## WHAT THE TASK REQUIRES
All lines in the records below with the word "card" must be returned.

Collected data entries
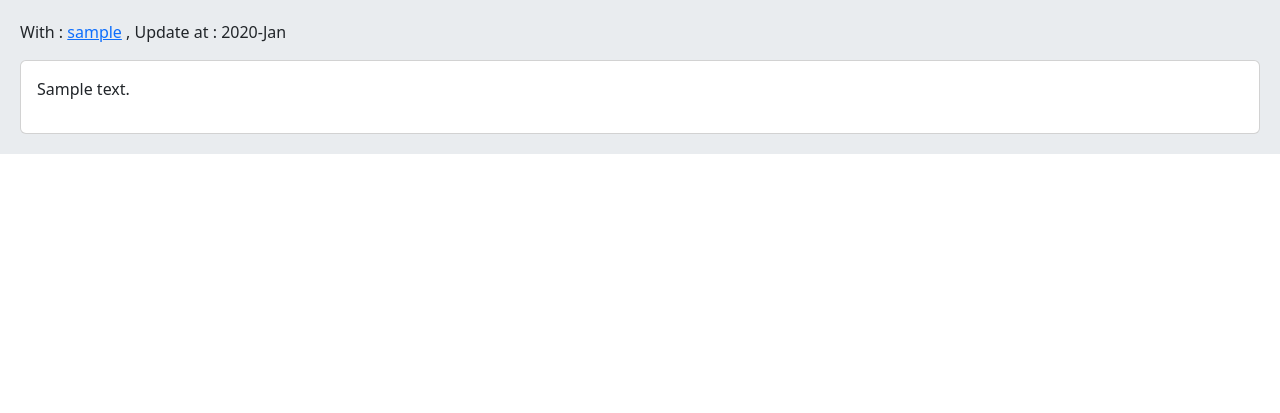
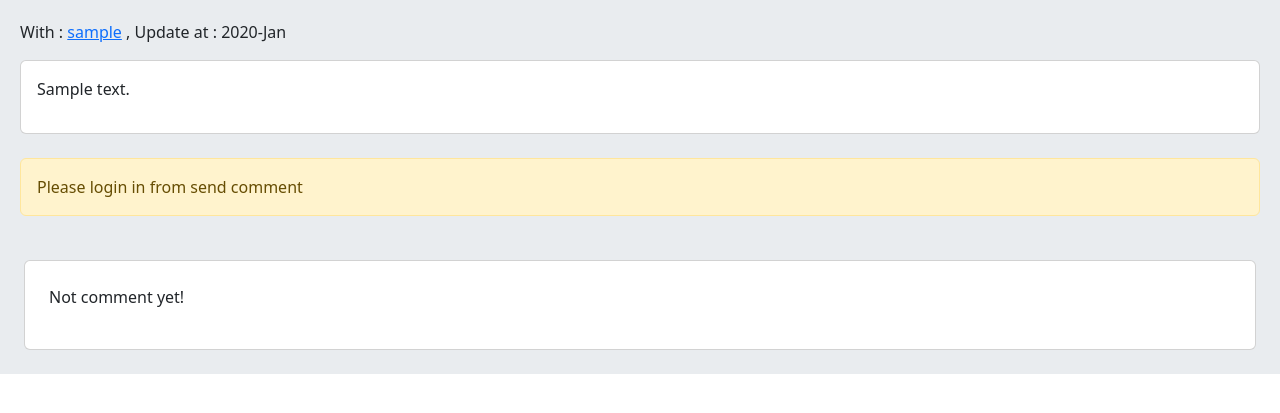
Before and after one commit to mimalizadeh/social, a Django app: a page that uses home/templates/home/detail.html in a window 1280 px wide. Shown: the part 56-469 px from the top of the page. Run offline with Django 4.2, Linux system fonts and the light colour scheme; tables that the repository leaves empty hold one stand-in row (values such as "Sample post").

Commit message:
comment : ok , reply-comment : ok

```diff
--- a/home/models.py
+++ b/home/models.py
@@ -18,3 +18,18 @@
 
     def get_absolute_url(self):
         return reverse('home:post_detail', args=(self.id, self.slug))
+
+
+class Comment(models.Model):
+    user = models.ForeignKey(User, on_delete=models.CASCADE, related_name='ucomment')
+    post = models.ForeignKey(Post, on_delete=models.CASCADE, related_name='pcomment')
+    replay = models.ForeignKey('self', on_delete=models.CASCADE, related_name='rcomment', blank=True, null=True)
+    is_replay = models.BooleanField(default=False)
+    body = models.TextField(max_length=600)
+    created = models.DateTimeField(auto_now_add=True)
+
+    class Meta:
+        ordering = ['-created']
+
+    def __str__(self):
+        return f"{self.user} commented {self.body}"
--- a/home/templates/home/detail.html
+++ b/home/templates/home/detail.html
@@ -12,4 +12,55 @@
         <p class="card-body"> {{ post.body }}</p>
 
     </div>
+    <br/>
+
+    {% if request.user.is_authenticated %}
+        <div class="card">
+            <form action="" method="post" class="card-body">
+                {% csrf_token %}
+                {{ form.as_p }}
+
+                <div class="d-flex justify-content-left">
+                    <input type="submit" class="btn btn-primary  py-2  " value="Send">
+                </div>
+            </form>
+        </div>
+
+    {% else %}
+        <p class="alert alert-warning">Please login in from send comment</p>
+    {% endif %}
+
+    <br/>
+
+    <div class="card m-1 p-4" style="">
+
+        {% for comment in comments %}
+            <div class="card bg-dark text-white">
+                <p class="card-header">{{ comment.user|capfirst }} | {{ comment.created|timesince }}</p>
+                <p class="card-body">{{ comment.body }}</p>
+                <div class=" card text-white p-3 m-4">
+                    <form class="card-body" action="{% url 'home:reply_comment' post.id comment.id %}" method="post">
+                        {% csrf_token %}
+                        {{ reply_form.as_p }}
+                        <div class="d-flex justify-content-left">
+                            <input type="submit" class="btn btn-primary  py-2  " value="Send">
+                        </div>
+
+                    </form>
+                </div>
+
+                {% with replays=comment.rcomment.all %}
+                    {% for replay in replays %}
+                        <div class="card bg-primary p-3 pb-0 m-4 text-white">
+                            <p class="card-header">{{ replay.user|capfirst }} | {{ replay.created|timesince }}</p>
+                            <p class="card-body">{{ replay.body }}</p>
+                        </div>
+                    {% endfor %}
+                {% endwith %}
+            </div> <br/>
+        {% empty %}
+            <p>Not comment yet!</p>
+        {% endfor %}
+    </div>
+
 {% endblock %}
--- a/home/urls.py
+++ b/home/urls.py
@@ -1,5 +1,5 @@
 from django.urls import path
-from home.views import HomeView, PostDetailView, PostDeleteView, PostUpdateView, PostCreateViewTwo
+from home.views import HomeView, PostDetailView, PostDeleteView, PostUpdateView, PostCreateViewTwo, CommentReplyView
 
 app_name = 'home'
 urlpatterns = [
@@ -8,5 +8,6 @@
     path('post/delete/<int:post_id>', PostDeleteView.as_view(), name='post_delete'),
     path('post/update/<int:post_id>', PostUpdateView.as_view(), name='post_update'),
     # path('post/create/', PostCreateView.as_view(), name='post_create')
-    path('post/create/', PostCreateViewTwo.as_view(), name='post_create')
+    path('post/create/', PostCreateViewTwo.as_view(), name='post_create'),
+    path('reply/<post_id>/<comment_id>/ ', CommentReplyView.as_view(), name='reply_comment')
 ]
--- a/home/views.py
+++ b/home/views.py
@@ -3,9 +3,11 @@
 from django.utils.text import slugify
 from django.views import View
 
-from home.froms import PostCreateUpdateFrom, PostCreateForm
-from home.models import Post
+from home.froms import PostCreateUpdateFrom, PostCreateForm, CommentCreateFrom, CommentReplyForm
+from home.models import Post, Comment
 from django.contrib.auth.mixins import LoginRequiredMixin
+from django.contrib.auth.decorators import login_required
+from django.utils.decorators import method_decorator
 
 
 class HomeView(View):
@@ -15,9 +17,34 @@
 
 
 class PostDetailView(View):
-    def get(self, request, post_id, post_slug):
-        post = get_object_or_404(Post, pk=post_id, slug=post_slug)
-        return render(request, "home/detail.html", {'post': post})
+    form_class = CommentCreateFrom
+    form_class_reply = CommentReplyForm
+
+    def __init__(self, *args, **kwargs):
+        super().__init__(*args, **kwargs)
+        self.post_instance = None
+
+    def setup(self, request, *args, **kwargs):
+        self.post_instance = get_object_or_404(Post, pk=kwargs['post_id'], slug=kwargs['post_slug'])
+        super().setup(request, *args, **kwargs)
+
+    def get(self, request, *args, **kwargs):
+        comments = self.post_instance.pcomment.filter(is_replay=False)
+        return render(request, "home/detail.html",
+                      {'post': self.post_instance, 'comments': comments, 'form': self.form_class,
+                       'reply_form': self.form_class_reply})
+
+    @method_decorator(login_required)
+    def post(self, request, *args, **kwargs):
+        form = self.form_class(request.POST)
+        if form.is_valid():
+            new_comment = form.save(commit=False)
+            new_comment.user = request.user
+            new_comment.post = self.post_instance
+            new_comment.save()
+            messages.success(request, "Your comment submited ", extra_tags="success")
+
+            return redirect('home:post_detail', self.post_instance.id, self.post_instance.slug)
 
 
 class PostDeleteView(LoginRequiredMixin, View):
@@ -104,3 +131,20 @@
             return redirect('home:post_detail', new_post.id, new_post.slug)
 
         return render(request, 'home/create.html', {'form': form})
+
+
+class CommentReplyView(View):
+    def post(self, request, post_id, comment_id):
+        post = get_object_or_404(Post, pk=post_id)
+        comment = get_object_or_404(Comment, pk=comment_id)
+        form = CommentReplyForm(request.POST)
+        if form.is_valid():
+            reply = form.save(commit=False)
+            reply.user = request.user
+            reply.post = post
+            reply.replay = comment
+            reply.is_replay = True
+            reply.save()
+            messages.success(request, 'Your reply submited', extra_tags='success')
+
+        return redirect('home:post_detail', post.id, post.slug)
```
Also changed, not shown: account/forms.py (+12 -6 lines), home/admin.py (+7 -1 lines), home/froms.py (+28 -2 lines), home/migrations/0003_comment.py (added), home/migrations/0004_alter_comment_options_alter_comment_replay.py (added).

## ANSWER TO THIS EXERCISE
         <p class="card-body"> {{ post.body }}</p>
+        <div class="card">
+            <form action="" method="post" class="card-body">
+    <div class="card m-1 p-4" style="">
+            <div class="card bg-dark text-white">
+                <p class="card-header">{{ comment.user|capfirst }} | {{ comment.created|timesince }}</p>
+                <p class="card-body">{{ comment.body }}</p>
+                <div class=" card text-white p-3 m-4">
+                    <form class="card-body" action="{% url 'home:reply_comment' post.id comment.id %}" method="post">
+                        <div class="card bg-primary p-3 pb-0 m-4 text-white">
+                            <p class="card-header">{{ replay.user|capfirst }} | {{ replay.created|timesince }}</p>
+                            <p class="card-body">{{ replay.body }}</p>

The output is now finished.